- TASK PROMPT:
Every picture stays out; everything else in the listing below is to be returned exactly.

──────

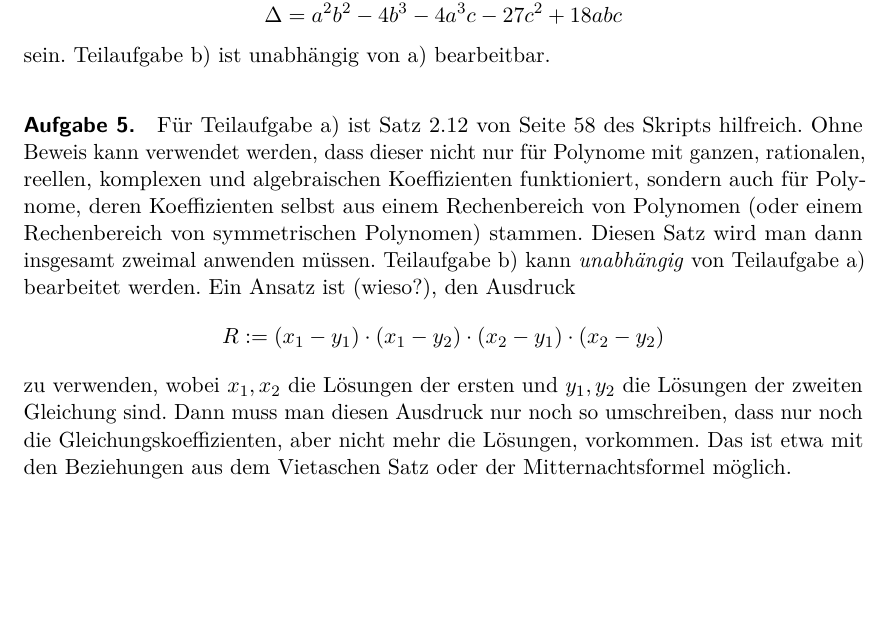
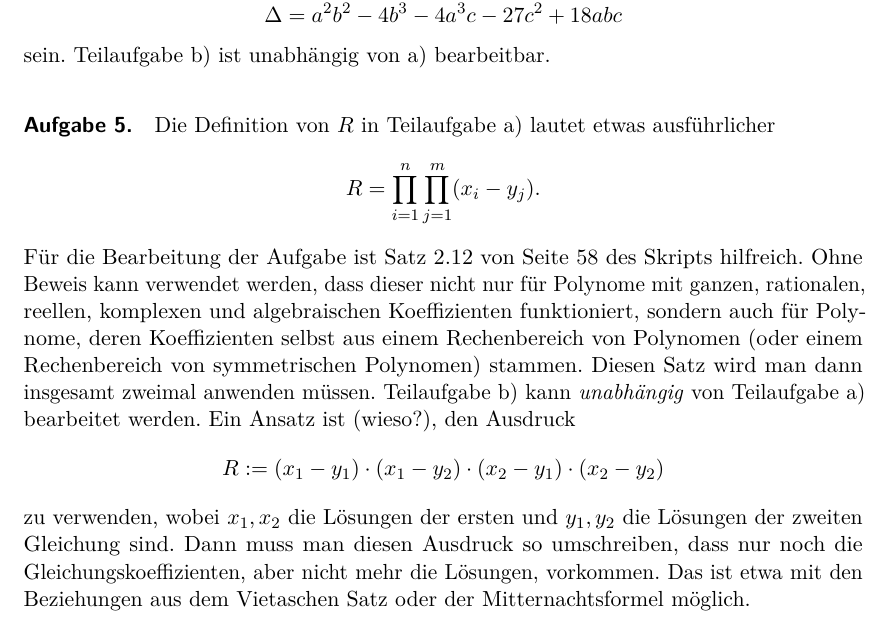
Before and after one commit to iblech/algebra, a LaTeX problem sheet (sonstiges/hinweise-uebungsaufgaben.tex): part of page 3 of 3, cut so that both start at the same text, the shorter picture padded with empty space. Compiled offline with pdfLaTeX.

Commit message:
Letzte Verbesserung am Hinweisblatt für Blatt 6

```diff
--- a/sonstiges/hinweise-uebungsaufgaben.tex
+++ b/sonstiges/hinweise-uebungsaufgaben.tex
@@ -125,8 +125,11 @@ Lösungswege. Nur zur Kontrolle: Das Ergebnis wird
 \[ \Delta = a^2b^2 - 4b^3 - 4a^3c - 27c^2 + 18abc \]
 sein. Teilaufgabe~b) ist unabhängig von~a) bearbeitbar.
 
-\paragraph{Aufgabe 5.} Für Teilaufgabe~a) ist Satz~2.12 von Seite~58 des
-Skripts hilfreich. Ohne Beweis kann verwendet werden, dass dieser nicht nur für
+\paragraph{Aufgabe 5.} Die Definition von~$R$ in Teilaufgabe~a) lautet etwas
+ausführlicher
+\[ R = \prod_{i=1}^n \prod_{j=1}^m (x_i - y_j). \]
+Für die Bearbeitung der Aufgabe ist Satz~2.12 von Seite~58 des Skripts
+hilfreich. Ohne Beweis kann verwendet werden, dass dieser nicht nur für
 Polynome mit ganzen, rationalen, reellen, komplexen und algebraischen
 Koeffizienten funktioniert, sondern auch für Polynome, deren Koeffizienten
 selbst aus einem Rechenbereich von Polynomen (oder einem Rechenbereich von
@@ -135,7 +138,7 @@ anwenden müssen. Teilaufgabe~b) kann \emph{unabhängig} von Teilaufgabe~a)
 bearbeitet werden. Ein Ansatz ist (wieso?), den Ausdruck
 \[ R := (x_1 - y_1) \cdot (x_1 - y_2) \cdot (x_2 - y_1) \cdot (x_2 - y_2) \]
 zu verwenden, wobei~$x_1,x_2$ die Lösungen der ersten und~$y_1,y_2$ die
-Lösungen der zweiten Gleichung sind. Dann muss man diesen Ausdruck nur noch so
+Lösungen der zweiten Gleichung sind. Dann muss man diesen Ausdruck so
 umschreiben, dass nur noch die Gleichungskoeffizienten, aber nicht mehr die
 Lösungen, vorkommen. Das ist etwa mit den Beziehungen aus dem Vietaschen Satz
 oder der Mitternachtsformel möglich.
```
Also changed, not shown: sonstiges/hinweise-uebungsaufgaben.pdf.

──────

- EXPECTED ANSWER:
Before and after one commit to iblech/algebra, a LaTeX problem sheet (sonstiges/hinweise-uebungsaufgaben.tex): part of page 3 of 3, cut so that both start at the same text, the shorter picture padded with empty space. Compiled offline with pdfLaTeX.

Commit message:
Letzte Verbesserung am Hinweisblatt für Blatt 6

```diff
--- a/sonstiges/hinweise-uebungsaufgaben.tex
+++ b/sonstiges/hinweise-uebungsaufgaben.tex
@@ -125,8 +125,11 @@ Lösungswege. Nur zur Kontrolle: Das Ergebnis wird
 \[ \Delta = a^2b^2 - 4b^3 - 4a^3c - 27c^2 + 18abc \]
 sein. Teilaufgabe~b) ist unabhängig von~a) bearbeitbar.
 
-\paragraph{Aufgabe 5.} Für Teilaufgabe~a) ist Satz~2.12 von Seite~58 des
-Skripts hilfreich. Ohne Beweis kann verwendet werden, dass dieser nicht nur für
+\paragraph{Aufgabe 5.} Die Definition von~$R$ in Teilaufgabe~a) lautet etwas
+ausführlicher
+\[ R = \prod_{i=1}^n \prod_{j=1}^m (x_i - y_j). \]
+Für die Bearbeitung der Aufgabe ist Satz~2.12 von Seite~58 des Skripts
+hilfreich. Ohne Beweis kann verwendet werden, dass dieser nicht nur für
 Polynome mit ganzen, rationalen, reellen, komplexen und algebraischen
 Koeffizienten funktioniert, sondern auch für Polynome, deren Koeffizienten
 selbst aus einem Rechenbereich von Polynomen (oder einem Rechenbereich von
@@ -135,7 +138,7 @@ anwenden müssen. Teilaufgabe~b) kann \emph{unabhängig} von Teilaufgabe~a)
 bearbeitet werden. Ein Ansatz ist (wieso?), den Ausdruck
 \[ R := (x_1 - y_1) \cdot (x_1 - y_2) \cdot (x_2 - y_1) \cdot (x_2 - y_2) \]
 zu verwenden, wobei~$x_1,x_2$ die Lösungen der ersten und~$y_1,y_2$ die
-Lösungen der zweiten Gleichung sind. Dann muss man diesen Ausdruck nur noch so
+Lösungen der zweiten Gleichung sind. Dann muss man diesen Ausdruck so
 umschreiben, dass nur noch die Gleichungskoeffizienten, aber nicht mehr die
 Lösungen, vorkommen. Das ist etwa mit den Beziehungen aus dem Vietaschen Satz
 oder der Mitternachtsformel möglich.
```
Also changed, not shown: sonstiges/hinweise-uebungsaufgaben.pdf.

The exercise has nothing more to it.